Royal Caribbean is also making the elimination of single-use plastics a priority. Rose says the company is in the process of eliminating plastics such as straws and condiment packages.

Meanwhile, one of Carnival’s luxury cruise lines, Seabourn Cruise Line, has already replaced single-use plastic bottles for all still and sparkling water for both guests and crew across its fleet. Another Carnival brand, Holland America Line, is in the process of eliminating or replacing all plastic items with recycle-friendly alternatives by the end of 2019.

Improving Food and General Waste Management

The International Maritime Organization allows ground-down food waste (1 inch or smaller) to be discharged 3 nautical miles or more from land or at 12 nautical miles or more from land for those defined as “special areas.” The rest of the waste then has to be handled either on board or ashore.

While food waste may be more challenging for larger lines to deal with, smaller cruise and expedition ships can lead the way in this area. “We carefully manage food waste by having tour guests select their dinner choices earlier in the day, so we don’t overproduce any food items causing excess waste.
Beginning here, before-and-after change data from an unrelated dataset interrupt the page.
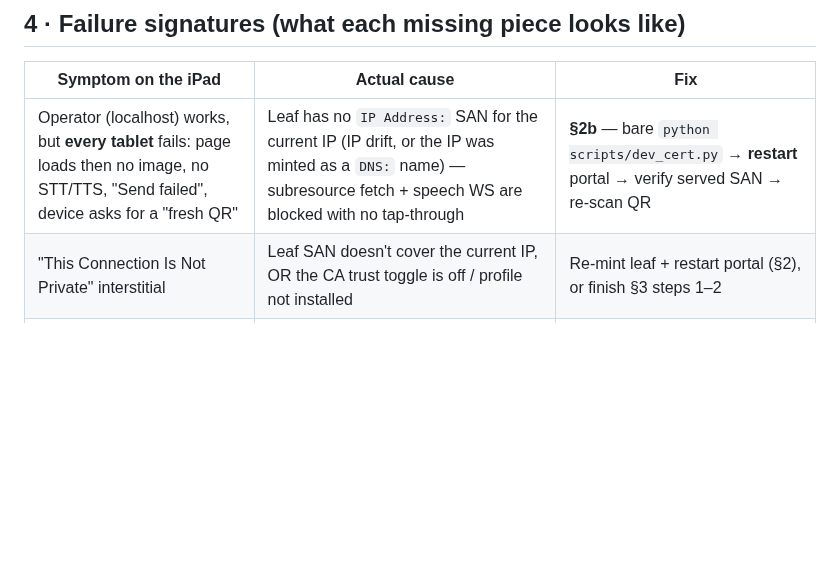
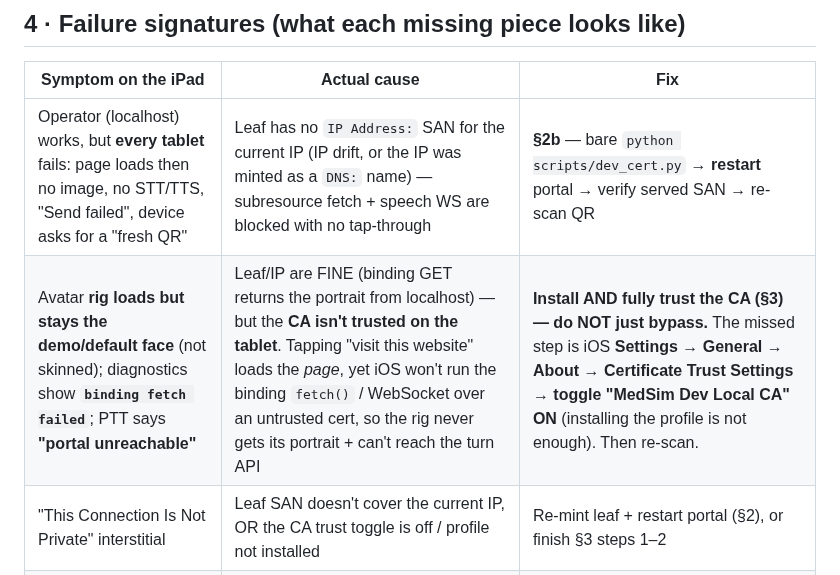
Before and after one commit to medsim-vrai/MedSim, a Markdown page: docs/CERTIFICATES-AND-NETWORK-CHANGES.md, the part around the change. GitHub-like rendering; blank space fills up the shorter version.

Commit message:
docs: cert runbook — avatar 'binding fetch failed'/unskinned rig = CA not trusted on tablet
Deep-dived the field-test rig failure: the binding endpoint is verified working
(GET /api/face/P-014/binding returns Mr. Hayes's 138KB portrait, source=file, +
correct request-derived speechWsUrl). The iPad 'binding fetch failed' is the CA
not being trusted there — tapping 'visit this website' loads the page but iOS
won't run the binding fetch()/WS over an untrusted cert. Fix is the Certificate
Trust Settings toggle, not bypassing. Added a §4 failure-table row.

Co-Authored-By: Claude Opus 4.8 (1M context) <noreply@anthropic.com>

```diff
--- a/docs/CERTIFICATES-AND-NETWORK-CHANGES.md
+++ b/docs/CERTIFICATES-AND-NETWORK-CHANGES.md
@@ -153,6 +153,7 @@ and functioned on the tablet — no security warning, no Chrome hand-off.
 | Symptom on the iPad | Actual cause | Fix |
 |---|---|---|
 | Operator (localhost) works, but **every tablet** fails: page loads then no image, no STT/TTS, "Send failed", device asks for a "fresh QR" | Leaf has no `IP Address:` SAN for the current IP (IP drift, or the IP was minted as a `DNS:` name) — subresource fetch + speech WS are blocked with no tap-through | **§2b** — bare `python scripts/dev_cert.py` → **restart** portal → verify served SAN → re-scan QR |
+| Avatar **rig loads but stays the demo/default face** (not skinned); diagnostics show **`binding fetch failed`**; PTT says **"portal unreachable"** | Leaf/IP are FINE (binding GET returns the portrait from localhost) — but the **CA isn't trusted on the tablet**. Tapping "visit this website" loads the *page*, yet iOS won't run the binding `fetch()` / WebSocket over an untrusted cert, so the rig never gets its portrait + can't reach the turn API | **Install AND fully trust the CA (§3) — do NOT just bypass.** The missed step is iOS **Settings → General → About → Certificate Trust Settings → toggle "MedSim Dev Local CA" ON** (installing the profile is not enough). Then re-scan. |
 | "This Connection Is Not Private" interstitial | Leaf SAN doesn't cover the current IP, OR the CA trust toggle is off / profile not installed | Re-mint leaf + restart portal (§2), or finish §3 steps 1–2 |
 | Loads only after tapping "visit this website" — and **breaks again after every re-mint** | Running on a per-cert exception instead of CA trust | §3 steps 1–2 (the tap-through dies with each new leaf; CA trust doesn't) |
 | White screen, URL in the bar, spinner forever | TLS failing with **stale tab state** masking the interstitial | Clear Safari Website Data for the portal origins, retry — then fix the cert per above |
```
Guests can always make changes if they like, but this helps us keep food waste to a minimum,” says Skarda. All of the Lindblad Expeditions-National Geographic vessels practice reduce, reuse and recycle, where the solid waste is segregated on board, and the staff looks for opportunities to recycle whenever possible. The Endurance, Explorer and Orion ships also have incinerators on board to reduce the waste they send ashore.

According to Carnival, its shoreside waste facilities are evaluated before offloading waste from ships. Then, it is reused, recycled, incinerated or landfilled. If a recycling infrastructure is not available at a port, recycling materials are held on the ship until recycling services are available at another port.
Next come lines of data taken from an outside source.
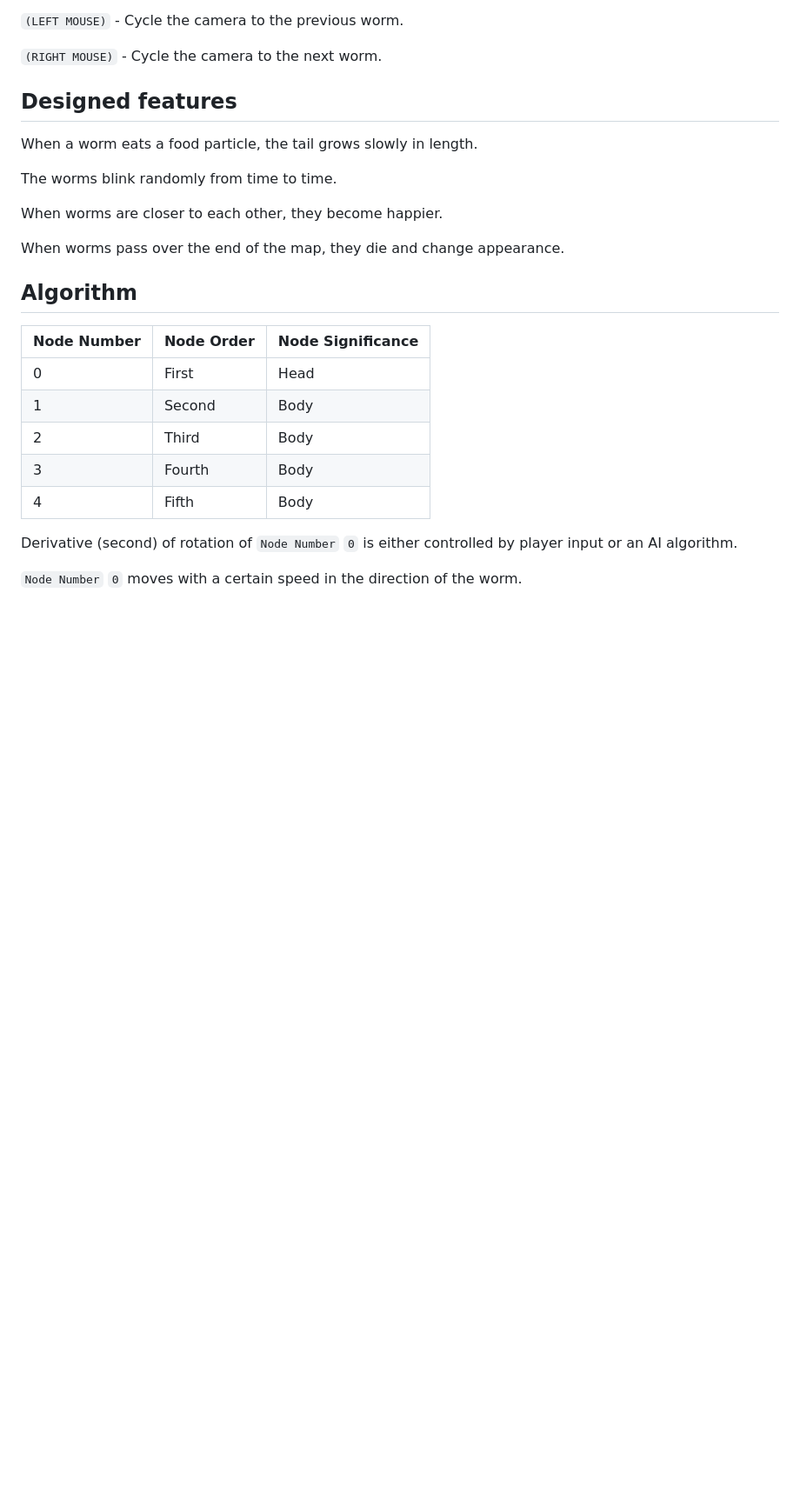
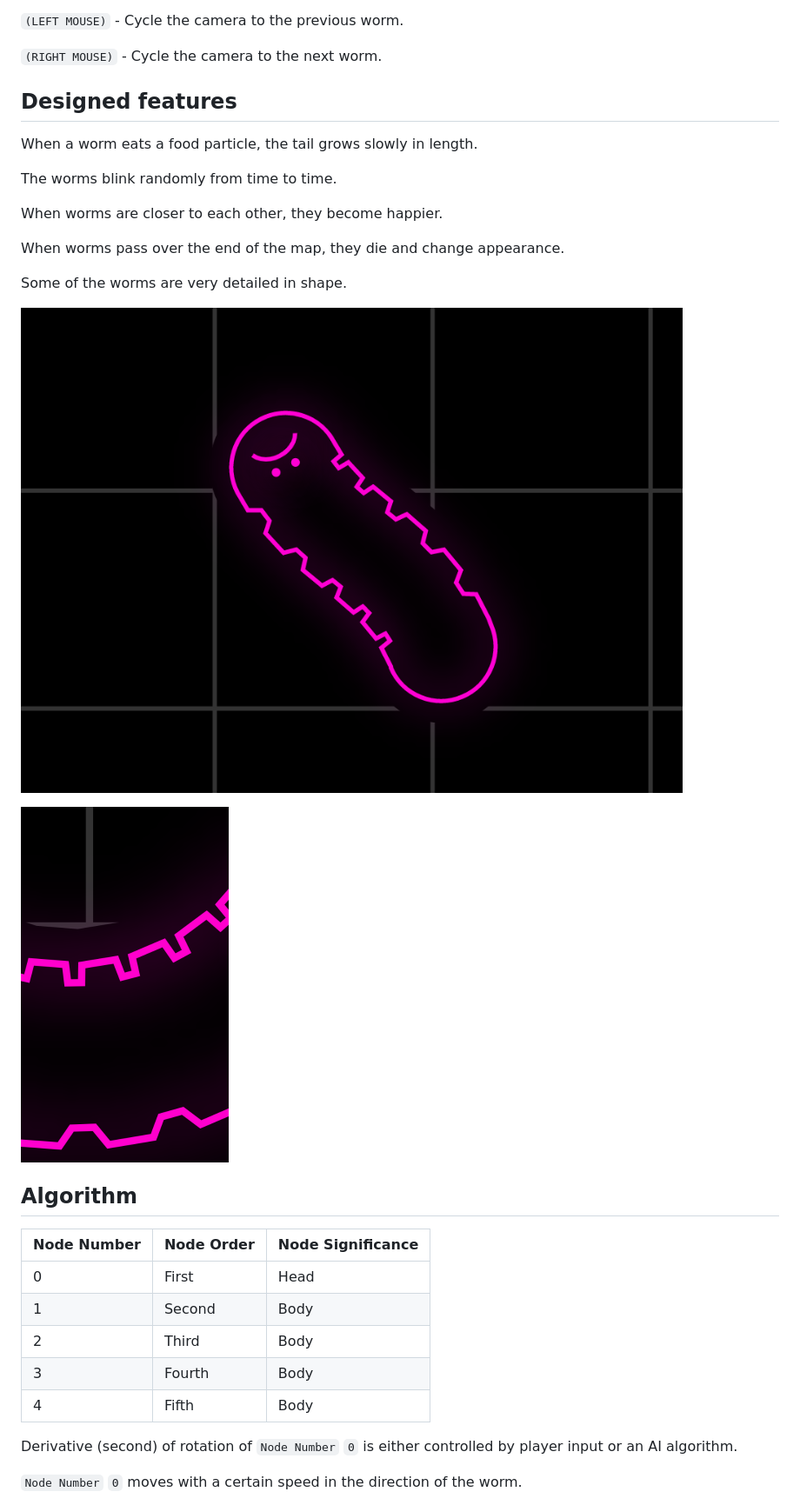
Before and after one commit to Elixonus/worm, a Markdown page: README.md, the part around the change printed below. Shown: that part at 87% size. GitHub-like rendering; pictures changed too: screenshot2.png (added), screenshot3.png (added); blank space fills up the shorter version.

```diff
--- a/README.md
+++ b/README.md
@@ -34,6 +36,12 @@ When worms are closer to each other, they become happier.
 
 When worms pass over the end of the map, they die and change appearance.
 
+Some of the worms are very detailed in shape.
+
+![Screenshot 2](./screenshot2.png)
+
+![Screenshot 3](./screenshot3.png)
+
 ## Algorithm
 
 | Node Number | Node Order | Node Significance |
```
Also changed, not shown: other parts of README.md (+14 -0 lines), screenshot1.png (added), screenshot4.png (added), screenshot5.png (added).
Within Royal Caribbean’s fleet, Rose says: “Over the last 10 years we have reduced the average waste-to-landfill per guest to less than 0.5 pounds per day – and where the ports’ facilities allow, we repurpose 100% of shipboard waste.” He adds that food waste is sorted multiple times, and the final sorting is done with a mesh screen to filter out any remaining plastic pieces, especially prior to releasing any food waste at sea.
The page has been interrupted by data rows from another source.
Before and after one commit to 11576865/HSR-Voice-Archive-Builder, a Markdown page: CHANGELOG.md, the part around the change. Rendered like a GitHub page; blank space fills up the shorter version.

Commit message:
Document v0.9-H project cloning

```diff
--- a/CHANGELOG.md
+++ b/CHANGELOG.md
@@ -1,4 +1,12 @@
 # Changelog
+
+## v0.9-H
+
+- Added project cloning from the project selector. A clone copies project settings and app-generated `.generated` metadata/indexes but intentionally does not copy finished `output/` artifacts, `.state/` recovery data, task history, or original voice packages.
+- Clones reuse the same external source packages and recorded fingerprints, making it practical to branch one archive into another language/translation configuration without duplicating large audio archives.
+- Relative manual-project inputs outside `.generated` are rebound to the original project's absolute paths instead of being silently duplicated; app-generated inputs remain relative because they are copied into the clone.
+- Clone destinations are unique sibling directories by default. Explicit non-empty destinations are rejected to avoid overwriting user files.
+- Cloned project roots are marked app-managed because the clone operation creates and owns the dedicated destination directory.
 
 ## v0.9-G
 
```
Combating Overtourism

Both Carnival and Royal Caribbean executives say they are working with communities to understand the impact of cruise tourism, and they are partnering with destinations to stagger the number of visitors.

“It’s an industrywide commitment. We also realize our guests won’t enjoy the experience if the ports are overcrowded,” says Rose. “Our company is focused on making destinations and shore excursions more sustainable and offering tours certified by the Global Sustainable Tourism Council’s standards to our guests.”

Working on Advanced Technologies

One of Royal Caribbean’s projects is the addition of high-tech coatings for ship hulls that help reduce drag and create less friction, known as “microbubble technology.” This technological trick pumps air bubbles under the hull so the ship can glide over a “bubble carpet,” reducing drag. According to a study at the University of Bonn in Germany, these coatings can save up to 20% of fuel and ultimately lower the global carbon dioxide emissions.

And as cruise lines order, build and launch new ships, advanced technologies develop as well. “One-hundred percent of our member new builds on order are specified to have advanced wastewater systems, 44% will rely on LNG fuel for primary propulsion and 75% of non-LNG new builds will have Exhaust Gas Cleaning systems,” says Bari Golin-Blaugrund, senior director, strategic communications of CLIA. “There is also an increase in shoreside power capability around the world, where new technology enables ships to use shoreside electricity so that engines can be switched off while in port.”

Looking to the future, Carnival’s team says considering the cruising industry’s impact on the environment is key. “We have a laser focus on protecting the environment,” says Frizzell. “It’s the new normal not only for our company, but [also for] the entire maritime industry.”

Courtesy of USNews